In terms of power resources, Germany’s ability to impact EU decisions has proven strongest when others need it to act to protect core achievements of integration (such as the euro) and it has a credible narrative about domestic veto players that limit its flexibility. Where it lacks a credible threat, such as on refugee quotas, it has not been very effective. An alternative to coercing through threats would be persuasion through incentives; but to date, Germany has not successfully implemented incentive structures in the EU that would improve its leadership capacity.
In order to build and maintain leadership capacity in other policy areas, Germany will need to invest in EU capacities in two ways. First, it will not be able to drive EU efforts forward unless it continues to take on a large share of the burden of joint solutions, in particular as a number of member states, including Greece, Spain, and Portugal, as well as Italy and France, are still recovering slowly from the financial and economic crises of the past years. This does not mean that the German government cannot also help build European solidarity mechanisms from which it may eventually benefit itself – for instance for sharing the costs of handling the refugee crisis, or for strengthening crisis resilience in the euro area. In fact, as the influx of refugees continues to put stress on Merkel, Berlin may need to make the case at home that the EU also helps Germany cope in order to maintain public support.
Secondly, the German government will have to invest in building trust, consensus, and coalitions. As the back-and-forth in the refugee crisis or Germany’s pressuring of Greece have shown, any surprise move from the German government risks being interpreted as a manifestation of self-interest and a misuse of its power position. Building and maintaining partnerships and coalitions will require more time and consistent political effort than Berlin has been investing.
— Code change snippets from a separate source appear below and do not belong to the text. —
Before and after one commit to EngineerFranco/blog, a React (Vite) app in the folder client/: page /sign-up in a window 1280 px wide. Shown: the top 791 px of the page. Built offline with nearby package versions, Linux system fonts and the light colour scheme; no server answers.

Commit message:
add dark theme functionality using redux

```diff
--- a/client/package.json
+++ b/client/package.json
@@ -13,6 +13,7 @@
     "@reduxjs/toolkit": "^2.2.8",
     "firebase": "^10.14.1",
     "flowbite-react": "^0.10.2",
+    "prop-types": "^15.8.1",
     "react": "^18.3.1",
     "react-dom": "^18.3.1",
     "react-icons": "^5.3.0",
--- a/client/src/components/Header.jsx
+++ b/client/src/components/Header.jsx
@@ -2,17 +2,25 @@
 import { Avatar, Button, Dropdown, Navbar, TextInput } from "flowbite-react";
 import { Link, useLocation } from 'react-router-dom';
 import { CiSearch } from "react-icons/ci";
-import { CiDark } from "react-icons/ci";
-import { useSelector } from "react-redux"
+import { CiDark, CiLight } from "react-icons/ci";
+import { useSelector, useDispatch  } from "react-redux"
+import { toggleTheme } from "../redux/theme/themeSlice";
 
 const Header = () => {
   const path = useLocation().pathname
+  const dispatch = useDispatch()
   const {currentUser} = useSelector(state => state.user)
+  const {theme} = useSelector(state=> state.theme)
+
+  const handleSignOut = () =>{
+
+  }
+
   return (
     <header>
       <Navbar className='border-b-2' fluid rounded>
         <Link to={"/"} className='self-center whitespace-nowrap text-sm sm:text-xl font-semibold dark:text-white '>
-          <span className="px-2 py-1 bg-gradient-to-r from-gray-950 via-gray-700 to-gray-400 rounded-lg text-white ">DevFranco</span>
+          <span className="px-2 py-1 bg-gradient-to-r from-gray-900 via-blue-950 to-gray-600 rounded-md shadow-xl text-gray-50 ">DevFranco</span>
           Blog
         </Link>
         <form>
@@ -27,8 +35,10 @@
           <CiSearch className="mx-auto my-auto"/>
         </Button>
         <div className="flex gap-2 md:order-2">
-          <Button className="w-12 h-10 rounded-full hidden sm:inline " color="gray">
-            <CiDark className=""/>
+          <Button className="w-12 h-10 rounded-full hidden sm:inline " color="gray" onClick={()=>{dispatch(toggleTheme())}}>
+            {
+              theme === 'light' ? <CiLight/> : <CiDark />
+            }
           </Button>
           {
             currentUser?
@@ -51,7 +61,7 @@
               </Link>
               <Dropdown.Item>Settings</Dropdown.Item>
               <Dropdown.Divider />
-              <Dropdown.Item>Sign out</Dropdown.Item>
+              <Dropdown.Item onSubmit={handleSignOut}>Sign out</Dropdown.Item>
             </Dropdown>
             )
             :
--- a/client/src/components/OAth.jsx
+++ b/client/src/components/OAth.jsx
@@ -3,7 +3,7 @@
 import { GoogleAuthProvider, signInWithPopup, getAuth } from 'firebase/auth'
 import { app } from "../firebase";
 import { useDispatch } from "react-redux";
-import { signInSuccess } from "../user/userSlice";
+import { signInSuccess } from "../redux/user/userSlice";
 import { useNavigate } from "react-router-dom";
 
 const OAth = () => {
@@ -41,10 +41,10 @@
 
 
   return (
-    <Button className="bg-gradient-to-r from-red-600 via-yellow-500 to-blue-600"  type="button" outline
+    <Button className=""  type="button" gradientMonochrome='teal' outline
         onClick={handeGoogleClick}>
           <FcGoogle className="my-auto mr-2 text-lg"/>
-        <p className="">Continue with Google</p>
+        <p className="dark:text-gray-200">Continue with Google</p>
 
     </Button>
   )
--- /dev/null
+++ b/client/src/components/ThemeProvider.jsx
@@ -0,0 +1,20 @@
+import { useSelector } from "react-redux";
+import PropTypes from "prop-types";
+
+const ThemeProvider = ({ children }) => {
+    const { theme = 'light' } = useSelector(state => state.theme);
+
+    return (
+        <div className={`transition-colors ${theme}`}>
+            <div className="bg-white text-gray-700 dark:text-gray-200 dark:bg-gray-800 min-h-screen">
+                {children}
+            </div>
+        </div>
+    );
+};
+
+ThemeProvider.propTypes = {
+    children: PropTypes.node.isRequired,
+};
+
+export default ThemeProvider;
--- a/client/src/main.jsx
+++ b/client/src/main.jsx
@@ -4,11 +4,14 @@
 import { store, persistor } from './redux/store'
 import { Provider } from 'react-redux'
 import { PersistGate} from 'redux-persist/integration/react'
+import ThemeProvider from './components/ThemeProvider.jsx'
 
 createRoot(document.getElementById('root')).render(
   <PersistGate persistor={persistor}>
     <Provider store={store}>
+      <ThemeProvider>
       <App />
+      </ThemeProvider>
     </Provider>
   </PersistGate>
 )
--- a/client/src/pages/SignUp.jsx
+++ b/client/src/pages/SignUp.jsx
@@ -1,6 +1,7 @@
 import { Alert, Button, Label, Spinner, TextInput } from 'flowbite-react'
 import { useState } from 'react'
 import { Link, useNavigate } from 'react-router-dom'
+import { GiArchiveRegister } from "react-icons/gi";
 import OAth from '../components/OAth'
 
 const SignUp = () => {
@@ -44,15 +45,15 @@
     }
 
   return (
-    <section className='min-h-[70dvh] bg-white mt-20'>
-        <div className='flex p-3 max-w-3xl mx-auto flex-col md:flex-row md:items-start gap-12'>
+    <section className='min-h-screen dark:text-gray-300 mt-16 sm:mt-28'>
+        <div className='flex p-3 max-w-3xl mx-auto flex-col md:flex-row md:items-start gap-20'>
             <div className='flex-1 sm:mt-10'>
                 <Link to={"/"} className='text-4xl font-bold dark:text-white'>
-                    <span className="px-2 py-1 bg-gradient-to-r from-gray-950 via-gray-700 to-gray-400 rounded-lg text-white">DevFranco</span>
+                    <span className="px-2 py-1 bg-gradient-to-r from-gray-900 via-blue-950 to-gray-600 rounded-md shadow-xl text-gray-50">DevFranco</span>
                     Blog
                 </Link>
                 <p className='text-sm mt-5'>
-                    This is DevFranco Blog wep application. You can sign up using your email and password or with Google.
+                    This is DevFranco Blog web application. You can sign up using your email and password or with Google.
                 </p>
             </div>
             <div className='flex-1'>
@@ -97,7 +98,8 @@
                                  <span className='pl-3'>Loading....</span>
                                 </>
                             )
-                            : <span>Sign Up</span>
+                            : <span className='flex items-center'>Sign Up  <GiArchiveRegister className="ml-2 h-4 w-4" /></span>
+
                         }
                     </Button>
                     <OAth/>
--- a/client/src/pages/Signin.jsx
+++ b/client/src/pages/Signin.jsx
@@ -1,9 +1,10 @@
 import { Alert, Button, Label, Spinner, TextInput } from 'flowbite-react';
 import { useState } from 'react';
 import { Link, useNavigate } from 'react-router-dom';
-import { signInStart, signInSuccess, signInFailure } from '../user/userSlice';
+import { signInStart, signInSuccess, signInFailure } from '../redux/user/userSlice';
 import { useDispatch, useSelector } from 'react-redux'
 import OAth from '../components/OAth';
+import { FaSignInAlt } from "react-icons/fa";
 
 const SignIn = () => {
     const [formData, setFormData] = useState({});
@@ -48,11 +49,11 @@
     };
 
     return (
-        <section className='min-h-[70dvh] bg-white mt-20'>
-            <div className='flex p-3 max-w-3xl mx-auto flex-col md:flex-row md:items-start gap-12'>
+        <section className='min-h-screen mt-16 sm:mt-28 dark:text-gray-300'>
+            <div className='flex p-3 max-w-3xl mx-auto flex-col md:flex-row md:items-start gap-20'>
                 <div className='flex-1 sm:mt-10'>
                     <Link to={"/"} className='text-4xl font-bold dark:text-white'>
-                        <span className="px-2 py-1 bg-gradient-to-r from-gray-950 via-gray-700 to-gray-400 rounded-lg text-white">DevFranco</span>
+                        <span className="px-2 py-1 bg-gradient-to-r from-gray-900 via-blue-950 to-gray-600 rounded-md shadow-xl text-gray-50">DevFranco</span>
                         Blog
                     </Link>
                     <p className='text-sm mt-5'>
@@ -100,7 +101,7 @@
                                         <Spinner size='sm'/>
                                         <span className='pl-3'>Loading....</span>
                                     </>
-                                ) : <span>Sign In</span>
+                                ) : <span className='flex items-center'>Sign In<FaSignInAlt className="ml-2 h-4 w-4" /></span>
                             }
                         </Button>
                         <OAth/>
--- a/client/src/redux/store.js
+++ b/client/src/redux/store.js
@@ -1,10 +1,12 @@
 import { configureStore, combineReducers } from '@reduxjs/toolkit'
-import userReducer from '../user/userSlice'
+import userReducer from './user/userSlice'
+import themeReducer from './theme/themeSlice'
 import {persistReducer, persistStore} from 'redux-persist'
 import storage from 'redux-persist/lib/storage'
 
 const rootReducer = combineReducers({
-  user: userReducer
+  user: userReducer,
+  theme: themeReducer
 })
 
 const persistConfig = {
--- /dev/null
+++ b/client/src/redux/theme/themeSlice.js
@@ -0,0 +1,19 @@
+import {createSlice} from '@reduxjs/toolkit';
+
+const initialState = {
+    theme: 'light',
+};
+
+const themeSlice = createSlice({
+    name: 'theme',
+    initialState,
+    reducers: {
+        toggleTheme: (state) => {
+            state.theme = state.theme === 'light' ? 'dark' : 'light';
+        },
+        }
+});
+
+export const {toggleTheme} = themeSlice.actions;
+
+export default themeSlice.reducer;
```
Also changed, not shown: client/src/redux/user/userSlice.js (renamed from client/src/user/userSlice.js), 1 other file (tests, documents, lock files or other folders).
Germany, as the most powerful country, will likely also need to resort to issue-linkages and cross-policy deals, for instance to keep closed ranks on Russia or to find compromises on the migration issue.
Meanwhile, German policy-makers and the German public will need to learn how to deal with criticism without dismissing it as a natural side effect of a leadership role. Since the financial and economic crises hit the eurozone eight years ago, Germany’s role in Europe has been vehemently criticized; Germany has been accused of shirking responsibility, obstructing progress, and leading in the wrong direction as it suits national preferences. Policy-makers in Berlin need to get better at engaging with their critics, and even learn from them when trying to tackle European challenges.
Since 1946, and in particular since regaining full sovereignty as a nation state, Germany has always defined its European and international role as part of a European and international order that is bound by treaties, secondary law, and EU decision-making procedures. But for German citizens and next-generation leaders, Europe has become a matter of choice, not an obligation grounded on historical memory and shame. This is where the largest domestic leadership challenge for the government emerges. Voters today need more convincing.
This is an especially important task in the face of the refugee crisis, which, for Germany, is a huge socal and political challenge with the potential to destabilize Germany politically. The government will need to balance its liberalism on asylum policy, which is enshrined in the German constitution, and the capacity of its administration, civil society, and policy-makers to actually handle the practical, political and security challenges that come with the current inflow of refugees. In order to maintain Germany’s pro-European stance and its openness to globalization and internationalization, the refugee crisis must not lead to the perception of a loss of control, rising insecurity, or the return of identity issues.
A domestic political crisis leading to further polarization and possible political instability would endanger Germany’s support for European integration. The effects of this would be enormous – not only for Germany, but for Europe as a whole.